The Pentagon told Congress Thursday that Iraqi insurgents are failing to derail the move toward democracy but remain "capable, adaptable and intent" on carrying out lethal attacks aided by a continuing inflow of foreign terrorists.
Its 23-page report, the most comprehensive public assessment yet by the military establishment of progress in Iraq, was more than a week overdue. In it, the Pentagon cited progress on political, economic and security fronts. But it does not say how soon Iraqi security forces will be sufficiently trained to defend the war-torn country without the direct assistance of American troops.
Some Democrats were quick to criticize, saying the accounting fell short of helping the public understand when U.S. troops can leave.
"They missed an opportunity," said Rep. John Murtha of Pennsylvania, the lead Democrat on the House Appropriations subcommittee on defense.
U.S. officers have developed a method of calculating the combat readiness of the approximately 76,700 Iraqi Army troops, but the Pentagon said it "should not and must not" publicly disclose specific data.
"The enemy's knowledge of such details would put both Iraqi and coalition forces at increased risk," the report said.
That information, along with details on various possible changes in the level of U.S. forces in Iraq next year, were included in an annex, classified as secret, along with the unclassified report delivered to Congress.
There currently are about 138,000 U.S. troops in Iraq. The Pentagon report offered no estimate of when they could be withdrawn.
Democratic critics of Bush administration Iraq policy lashed out at the Pentagon for refusing to publicly release a detailed assessment of the readiness of Iraqi security forces.
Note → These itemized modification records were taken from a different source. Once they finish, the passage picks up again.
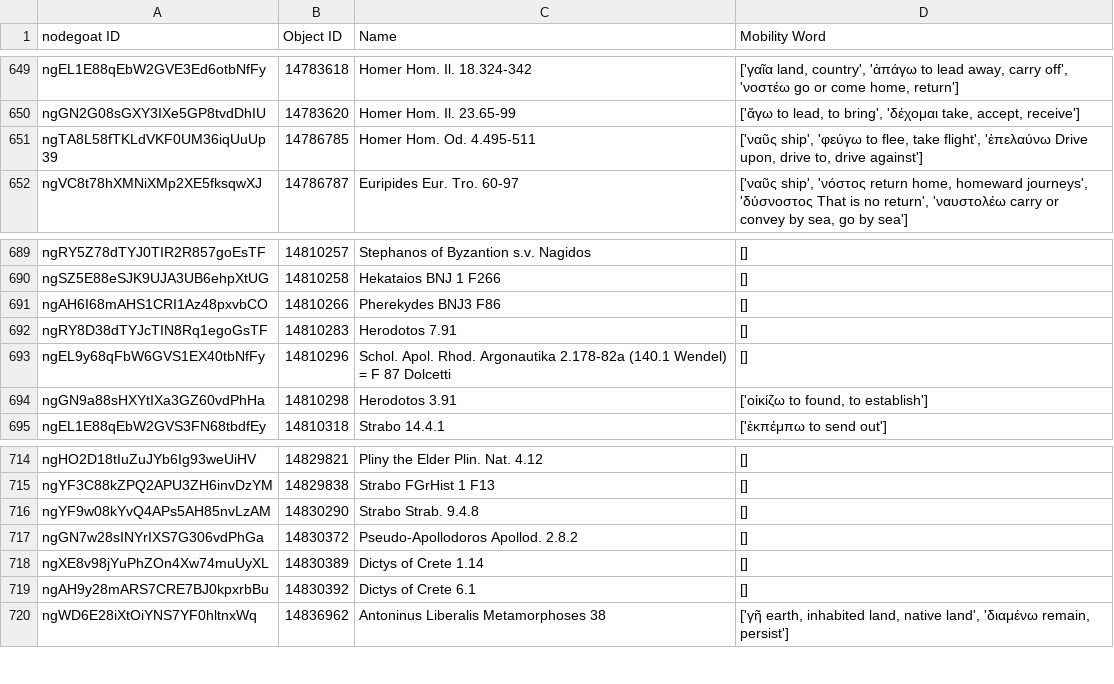
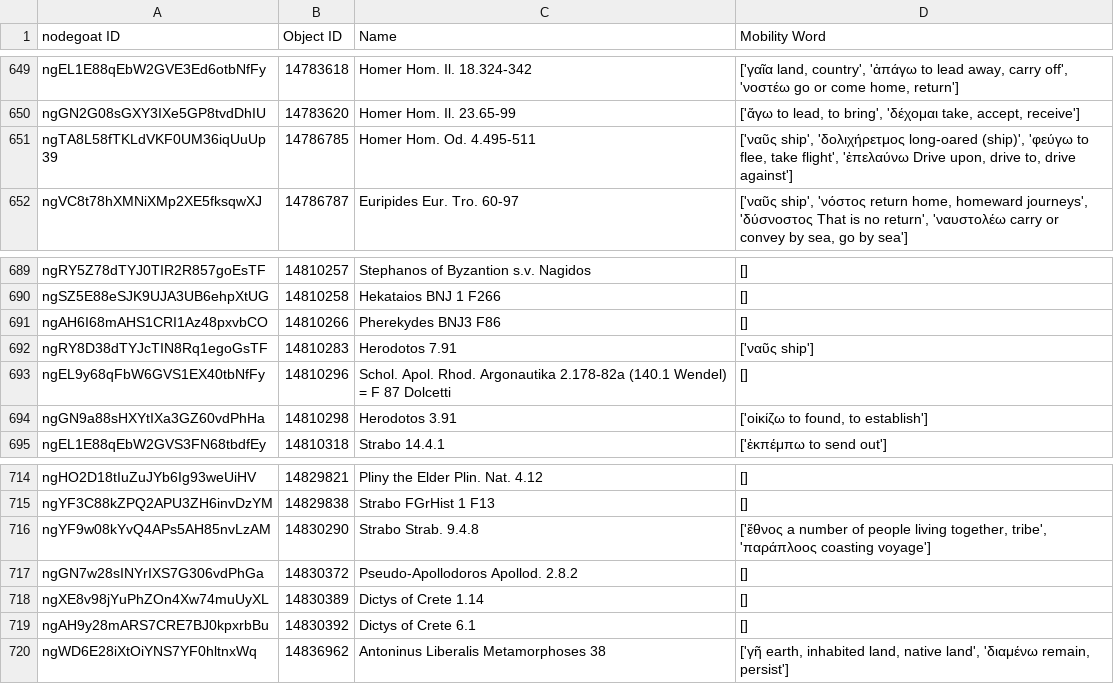
Before and after one commit to pyzmark/migmag, a CSV file: textevid.csv, drawn as a sheet; only a part is shown, gaps mark what is left out; the diff covers the shown part only.

```diff
--- a/textevid.csv
+++ b/textevid.csv
@@ -650,3 +650,3 @@ ngEL1E88qEbW2GVE3Ed6otbNfFy,14783618,Homer Hom. Il. 18.324-342,"['γαῖα land
 ngGN2G08sGXY3IXe5GP8tvdDhIU,14783620,Homer Hom. Il. 23.65-99,"['ἄγω to lead, to bring', 'δέχομαι take, accept, receive']"
-ngTA8L58fTKLdVKF0UM36iqUuUp39,14786785,Homer Hom. Od. 4.495-511,"['ναῦς ship', 'φεύγω to flee, take flight', 'ἐπελαύνω Drive upon, drive to, drive against']"
+ngTA8L58fTKLdVKF0UM36iqUuUp39,14786785,Homer Hom. Od. 4.495-511,"['ναῦς ship', 'δολιχήρετμος long-oared (ship)', 'φεύγω to flee, take flight', 'ἐπελαύνω Drive upon, drive to, drive against']"
 ngVC8t78hXMNiXMp2XE5fksqwXJ,14786787,Euripides Eur. Tro. 60-97,"['ναῦς ship', 'νόστος return home, homeward journeys', 'δύσνοστος That is no return', 'ναυστολέω carry or convey by sea, go by sea']"
@@ -691,3 +691,3 @@ ngSZ5E88eSJK9UJA3UB6ehpXtUG,14810258,Hekataios BNJ 1 F266,[]
 ngAH6I68mAHS1CRI1Az48pxvbCO,14810266,Pherekydes BNJ3 F86,[]
-ngRY8D38dTYJcTIN8Rq1egoGsTF,14810283,Herodotos 7.91,[]
+ngRY8D38dTYJcTIN8Rq1egoGsTF,14810283,Herodotos 7.91,['ναῦς ship']
 ngEL9y68qFbW6GVS1EX40tbNfFy,14810296,Schol. Apol. Rhod. Argonautika 2.178-82a (140.1 Wendel) = F 87 Dolcetti,[]
@@ -715,3 +715,3 @@ ngHO2D18tIuZuJYb6Ig93weUiHV,14829821,Pliny the Elder Plin. Nat. 4.12,[]
 ngYF3C88kZPQ2APU3ZH6invDzYM,14829838,Strabo FGrHist 1  F13,[]
-ngYF9w08kYvQ4APs5AH85nvLzAM,14830290,Strabo Strab. 9.4.8,[]
+ngYF9w08kYvQ4APs5AH85nvLzAM,14830290,Strabo Strab. 9.4.8,"['ἔθνος a number of people living together, tribe', 'παράπλοος coasting voyage']"
 ngGN7w28sINYrIXS7G306vdPhGa,14830372,Pseudo-Apollodoros Apollod. 2.8.2,[]
```
Also changed, not shown: 8 edited cells elsewhere in this file, mythjour.csv, places.csv, 5 other files.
Sen. Carl Levin, ranking Democrat on the Senate Armed Services Committee, said he fears "the American people are going to be left out" of discussions about when the United States can bring troops home and turn the country over to Iraqi security forces.
Last week, Gen. Peter Pace, the vice chairman of the Joint Chiefs of Staff, provided a written statement to the Senate Armed Services Committee that said about half of Iraq's new police battalions are still being established and cannot yet conduct operations. He provided the statement in response to a question posed by Levin.
It was not clear how that squared with an assertion in Thursday's report to Congress that "more than half of provincial police headquarters currently are assessed to have control in their province."
Pace said the other half of the police units and two-thirds of the new army battalions are only "partially capable" of carrying out counterinsurgency missions and need U.S. help.
"Only a small number of Iraqi Security Forces are taking on the insurgents and terrorists by themselves," Pace wrote in the memo.
Thursday's report to Congress noted that when U.S. and Iraqi forces assaulted the insurgent stronghold of Fallujah last November several Iraqi battalions "collapsed." Absenteeism among regular Iraqi army units was "in double digits" and remained so for the rest of the year, it added.
"Although such problems have not been entirely solved, they have been addressed in large measure," the report said, due in part to efforts that have alleviated equipment shortages.
"Still, units that are conducting operations and units that relocate elsewhere in Iraqi experience a surge in absenteeism," it said.
In a briefing for reporters at the Pentagon, Lt. Gen. Walter Sharp said the insurgents have shifted their focus from attacking U.S. troops to civilian targets. "That's why you are seeing more civilian casualties," he said.
The report said that Iraqi Sunnis make up the largest proportion of the insurgency, but it also decried a continuing influx of foreign terrorists from across Iraq's borders. Iraq has 15,500 trained border police, but their effectiveness varies widely and is rated by U.S. officials as "generally moderate to low."
"Although violent extremist activity accounts for a fraction of the overall violence, the dramatic and symbolic nature and lethality of their attacks, combined with effective information operations, has a disproportionate psychological impact relative to their numbers," the report said.
Outlining the way forward on the political front, the report said that Washington expects the Iraqis to meet an Aug. 15 deadline for writing a constitution, followed by a national referendum on the constitution by Oct. 15 and a Dec. 15 election under that constitution for a permanent government that would take power shortly thereafter.
Ratifying a constitution has been held up by Sunni Arabs, who decided Thursday to continue boycotting the committee drafting Iraq's new constitution, casting doubt on whether the group can meet an August deadline to complete its work.
Kamal Hamdoun, one of the 12 remaining Sunnis appointed to the commission last month, said the Sunnis would continue their boycott pending an international investigation into the assassinations of two colleagues Tuesday and until other demands are met.
Even if the Shiite and Kurdish committee members decided to try and meet the August deadline without Sunni participation, questions would be raised over the legitimacy of a charter and whether it would win Sunni approval in an October referendum.
"One noteworthy strategic indicator of progress toward a stable security environment has been the inability of insurgents to derail the political process and timeline," the report said. "To do so is the strategic objective of the insurgents, and they are failing to achieve it."